Omg! A blog about Deckle Utilisation. Boring? Read on!

What’s a deckle?
Here’s a definition. “Deckle a device in a papermaking machine for limiting the size of the sheet.”
Papermakers wish to maximise the use of the deckle when making gypsum board liner to maximise their productivity. The gypsum board makers want to limit the amount of linerboard they use.
Gypsum board is a sandwich of processed plaster between two layers of linerboard. A creamy face linerboard and a greyer, cheaper back linerboard. For the three common widths of gypsum board produced, there are six linerboard widths.
When producing gypsum board the wider face linerboard edges are wrapped over into an envelope to which the back linerboard is glued.
All linerboard is made on the same paper making machine. Its width, deckle is fixed. At the end of the paper making machine the deckle is trimmed to the widths to suit the gypsum board maker. The trims are wasted and recycled into the paper making process. Increasing amounts of recycle degrades the quality of the paper being made, so only so much can be recycled. The rest is waste.
It was a conundrum.
The gypsum board maker forever attempting to reduce the widths of face and back linerboard reducing the tonnages they purchased. The paper maker wasting more and more of the deckle width.
What if the paper maker could use the full deckle width?
What if the cut pieces were an exact divisor of the deckle widths?
I calculated that for face liner this would be three pieces and back liner four pieces
Further I calculated that with just two liner widths, a single face width and a single back width, all three common widths of gypsum board, 900mm, 1200mm and 1350mm could be produced!
There would be reduction in the sizes stocked at both producer and manufacturer. With the reduction in waste at the paper maker would only have to make liner for the gypsum board maker twelve times a year and not thirteen, a significant saving in trees and setup costs.
I arranged for the paper maker to make a face liner and back liner at the new special widths. We made a short run of gypsum board. The gypsum board produced had superior performance characteristics especially in its edge formation. The glued overlap of the envelope was further into the back of the sheet increasing strength.
The paper makers were at first intrigued and then enthusiastic. In fact, spread across the whole gypsum board making industry there were multi-million dollar savings to be had.
The paper maker proposed the savings to be made would be shared between the papermakers and gypsum board makers. The paper maker rightly pointed out that a change in paper widths was not protectable by a patent so the innovation might be requested by other gypsum board makers. They were agreeable though to recognizing the innovative nature of the idea.
However, the organisation I worked for was unable to see why the benefits should be shared for the whole industry and the country. They refused to progress the matter.
Of the two pallets of gypsum board made just a small sample remains somewhere in my treasured possessions.

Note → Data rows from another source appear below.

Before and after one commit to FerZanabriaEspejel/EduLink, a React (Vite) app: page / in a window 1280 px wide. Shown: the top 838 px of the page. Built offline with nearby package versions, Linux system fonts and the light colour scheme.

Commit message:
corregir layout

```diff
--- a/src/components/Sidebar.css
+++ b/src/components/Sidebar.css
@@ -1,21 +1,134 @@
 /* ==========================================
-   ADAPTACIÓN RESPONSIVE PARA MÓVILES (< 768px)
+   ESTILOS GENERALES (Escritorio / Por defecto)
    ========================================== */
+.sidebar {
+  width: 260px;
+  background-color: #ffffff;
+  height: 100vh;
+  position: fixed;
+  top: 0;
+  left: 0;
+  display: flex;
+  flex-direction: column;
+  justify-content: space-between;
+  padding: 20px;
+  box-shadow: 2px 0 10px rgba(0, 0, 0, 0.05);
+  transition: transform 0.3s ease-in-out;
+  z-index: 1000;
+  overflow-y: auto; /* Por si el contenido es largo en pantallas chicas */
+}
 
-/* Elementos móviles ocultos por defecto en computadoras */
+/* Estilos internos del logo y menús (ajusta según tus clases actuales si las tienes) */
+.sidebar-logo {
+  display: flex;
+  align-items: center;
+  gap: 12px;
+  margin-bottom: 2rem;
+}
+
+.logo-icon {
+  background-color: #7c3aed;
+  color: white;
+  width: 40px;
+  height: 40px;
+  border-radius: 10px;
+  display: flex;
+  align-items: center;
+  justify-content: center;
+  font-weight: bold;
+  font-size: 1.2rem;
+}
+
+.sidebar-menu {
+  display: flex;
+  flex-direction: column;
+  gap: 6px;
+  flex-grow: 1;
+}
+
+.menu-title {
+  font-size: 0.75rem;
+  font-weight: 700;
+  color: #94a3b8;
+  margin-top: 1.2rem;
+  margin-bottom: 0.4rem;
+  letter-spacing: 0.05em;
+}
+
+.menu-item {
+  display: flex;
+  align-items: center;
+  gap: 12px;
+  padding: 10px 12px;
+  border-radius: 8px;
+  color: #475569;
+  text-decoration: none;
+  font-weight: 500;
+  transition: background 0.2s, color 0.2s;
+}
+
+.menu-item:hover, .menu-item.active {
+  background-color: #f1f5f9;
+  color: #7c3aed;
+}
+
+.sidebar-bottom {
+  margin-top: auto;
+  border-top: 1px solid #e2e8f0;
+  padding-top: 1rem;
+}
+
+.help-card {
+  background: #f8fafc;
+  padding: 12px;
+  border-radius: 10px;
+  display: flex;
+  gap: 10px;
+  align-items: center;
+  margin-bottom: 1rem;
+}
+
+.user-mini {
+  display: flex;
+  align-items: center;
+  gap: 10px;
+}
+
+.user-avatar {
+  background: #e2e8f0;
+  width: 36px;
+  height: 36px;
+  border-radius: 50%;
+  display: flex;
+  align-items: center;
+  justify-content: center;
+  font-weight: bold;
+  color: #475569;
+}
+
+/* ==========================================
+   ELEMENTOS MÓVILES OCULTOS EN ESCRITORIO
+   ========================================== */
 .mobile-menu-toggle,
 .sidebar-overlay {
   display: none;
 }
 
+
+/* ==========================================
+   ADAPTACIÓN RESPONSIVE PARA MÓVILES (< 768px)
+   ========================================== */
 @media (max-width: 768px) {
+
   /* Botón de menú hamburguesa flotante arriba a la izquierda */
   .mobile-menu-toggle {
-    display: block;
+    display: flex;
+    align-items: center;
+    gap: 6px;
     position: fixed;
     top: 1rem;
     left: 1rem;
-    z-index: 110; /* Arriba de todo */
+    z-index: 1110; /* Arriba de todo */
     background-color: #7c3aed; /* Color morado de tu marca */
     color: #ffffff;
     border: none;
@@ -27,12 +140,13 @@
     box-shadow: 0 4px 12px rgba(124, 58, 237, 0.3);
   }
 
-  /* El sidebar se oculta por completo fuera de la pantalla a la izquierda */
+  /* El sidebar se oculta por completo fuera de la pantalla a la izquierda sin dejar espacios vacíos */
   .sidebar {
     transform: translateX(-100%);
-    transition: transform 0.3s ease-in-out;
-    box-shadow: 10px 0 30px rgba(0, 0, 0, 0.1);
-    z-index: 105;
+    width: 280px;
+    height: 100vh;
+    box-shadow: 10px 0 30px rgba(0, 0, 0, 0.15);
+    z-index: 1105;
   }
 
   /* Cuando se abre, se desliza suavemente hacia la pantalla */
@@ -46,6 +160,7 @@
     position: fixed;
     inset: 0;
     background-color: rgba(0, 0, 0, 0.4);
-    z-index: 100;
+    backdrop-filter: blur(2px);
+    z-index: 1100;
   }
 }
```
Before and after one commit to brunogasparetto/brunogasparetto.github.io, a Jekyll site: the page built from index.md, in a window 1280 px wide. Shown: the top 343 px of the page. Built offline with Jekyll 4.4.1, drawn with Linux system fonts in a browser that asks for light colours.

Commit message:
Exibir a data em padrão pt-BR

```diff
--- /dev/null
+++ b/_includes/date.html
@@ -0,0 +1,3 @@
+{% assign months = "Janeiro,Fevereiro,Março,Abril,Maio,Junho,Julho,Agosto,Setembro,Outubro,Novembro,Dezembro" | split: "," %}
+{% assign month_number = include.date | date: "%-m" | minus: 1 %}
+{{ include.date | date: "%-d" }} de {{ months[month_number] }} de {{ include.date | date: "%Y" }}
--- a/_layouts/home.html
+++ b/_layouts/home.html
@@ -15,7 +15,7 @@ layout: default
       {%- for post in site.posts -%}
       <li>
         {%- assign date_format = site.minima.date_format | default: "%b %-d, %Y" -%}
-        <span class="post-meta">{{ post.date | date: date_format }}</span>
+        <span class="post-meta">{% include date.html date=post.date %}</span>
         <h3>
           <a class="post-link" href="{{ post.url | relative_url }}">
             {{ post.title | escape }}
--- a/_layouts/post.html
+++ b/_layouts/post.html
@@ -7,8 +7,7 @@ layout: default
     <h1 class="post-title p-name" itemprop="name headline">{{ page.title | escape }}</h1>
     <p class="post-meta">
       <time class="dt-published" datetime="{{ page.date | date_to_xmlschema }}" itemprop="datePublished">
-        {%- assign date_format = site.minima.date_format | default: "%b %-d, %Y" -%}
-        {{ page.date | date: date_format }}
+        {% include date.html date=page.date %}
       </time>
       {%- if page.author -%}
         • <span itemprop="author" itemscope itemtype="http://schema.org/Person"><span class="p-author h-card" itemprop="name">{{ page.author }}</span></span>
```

OMG! A blog on Superphosphate Production! boring? Read on!

The superphosphate plant ran unreliably, only 38% of available time. Its quality of output was poor and highly variable. It stopped and farted without apparent reason due to unexplained blockages. Raw material [calcium phosphate] came from around the world. Vietnam, sub- Saharan Africa, Christmas Island and Nauru. So its quality varied widely. I decided I needed to understand why the plant stopped so frequently and unexpectedly.
Two years of data ended up draping the walls of my office. The data included size of final product granules, temperature variations in the drying process, and amount of sulphuric acid mashed into raw ground material.
The raw calcium phosphate rock was milled in a combination train of six 20 tonne per hour Lopulco Mills, and a large 60 tonne per hour Ball Mill. To maintain the fineness and production rate targets, variable combinations of Lopulco and Ball Mills were used. Depending on which Mills were under repair, the output fineness of the combination was maintained at a fineness of 95% < 200 mesh sieve.
I spent nearly a month combing through the data correlating material combinations, output charts and delays. Which part of the data matched closest to the plant stoppages?
I tracked back into the process, stopping where we were unable to exert control.
The data showed that changes in the combination of mills correlated with subsequent delays, even though the fineness of the output was being maintained.
I realised that the reactivity of sulphuric acid and the phosphate rock was inconsistent. From my time in gypsum board manufacture I recalled that chemical reactivity is a function of particle size surface area and not fineness per se.
Taking samples of phosphate rock ground to the same fineness in the Lopulco Mill and the Ball Mill I had both samples tested at the chemical laboratory, where thirty years earlier I had begun my chemical engineering career.
Shazzam! The Ball Mill sample produced four hundred percent more surface area than an equivalent Lopulco Mill sample. The Ball Mill sample thus had much superior reactivity.
So the changes in mix of Mills dramatically affected the suitability of the ground material fed into the process.
Not long after suggesting operating specifications based on surface area, the plant achieved the best ever recorded daily, weekly and monthly production rates ever achieved.
The CEO of the organisation came along to present me with the Award for best operational performance worldwide.